The two composers represented on this Naxos release seem an odd pairing, and indeed the works by Jacques Loussier and Ignacy Jan Paderewski were recorded several years apart, in different places. Sonically the whole seems a bit patched together, but actually the jazz rhythms of Loussier and the Eastern European dances of Paderewski fit together pretty well. The prime attraction here is the pair of concertos by the Frenchman Loussier, best known for a series of jazz-classical crossover albums that began appearing in the late 1950s. Several of those featured jazz performances of music by Bach, coming at the jazz-classical boundary from the side opposite to that of the Modern Jazz Quartet. It couldn't be called emotionally weighty, but it was inventive and avoided repeating itself. What listeners think of the Concerto No. 1 for violin and percussion here probably depends on their reaction to those old albums; although the musical material is original, it is cut from the same cloth, with a very pleasant slow movement. The real news here is the Concerto No. 2 for violin and tabla (both of the concertos also feature a small string orchestra), composed in 2006 in Loussier's old age. This work, with violin improvisations balancing an extremely active tabla part (beyond the sound of the instrument, Indian influences are sparse), is positively joyous, and it would be an ideal component for programs featuring some kind of multicultural aspect. Violinist and conductor Adam Kostecki, leading the Polish Philharmonic Chamber Orchestra, are competent in Loussier's jazz-based idiom, and percussionist Piotr Iwicki is a delight. The second concerto is worth the purchase price even beyond Loussier's circle of fans.

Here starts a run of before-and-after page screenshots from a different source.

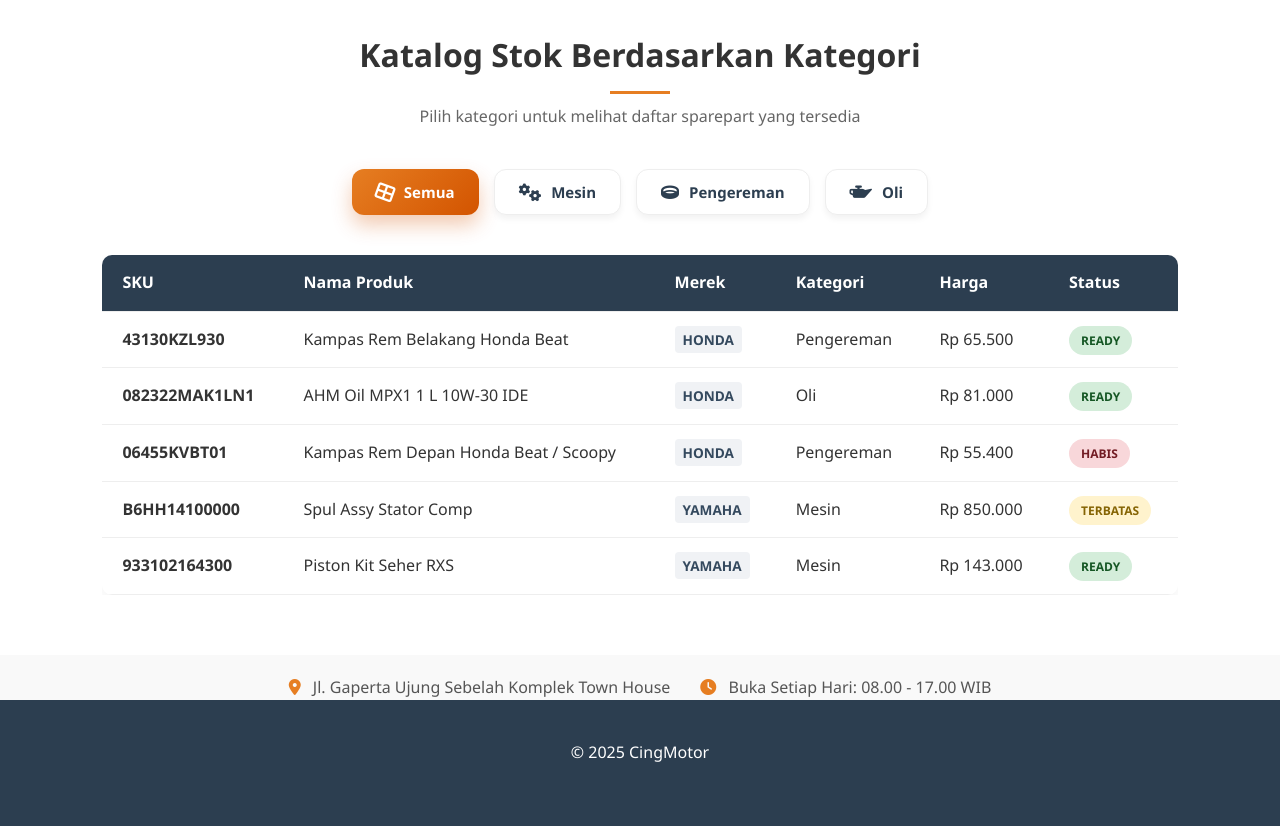
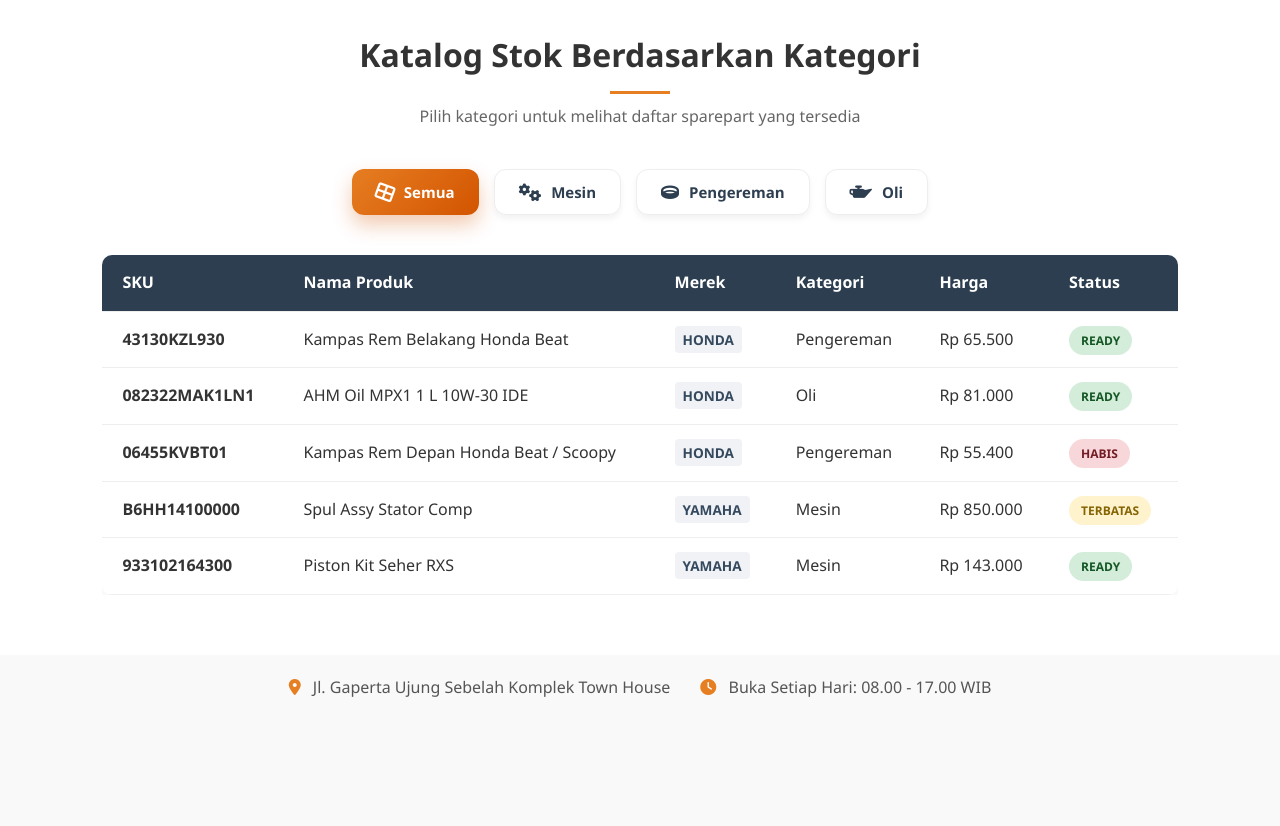
Before and after one commit to charliewijaya80/TUGAS-WEB-TESTING, a plain HTML site: page index.html in a window 1280 px wide. Shown: the part 1531-2357 px from the top of the page. After the commit the page ends 2231 px from the top, so only its background shows below. Drawn offline with Linux system fonts and the light colour scheme.

Commit message:
HAPUS FOOTER

```diff
--- a/index.html
+++ b/index.html
@@ -171,13 +171,7 @@
 </section>
 
 <!-- Footer -->
-    <footer>
-        <div class="footer-content">
-            <p>&copy; 2025 CingMotor</p>
-            <div class="socials">
-            </div>
-        </div>
-    </footer>
+
 
 </body>
 </html>
```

AllMusic Review by James Manheim
|Concerto No. 1 for violin & percussion|
|Concerto No. 2 for violin & tabla|
|Sonata in A minor for violin & piano, Op. 13|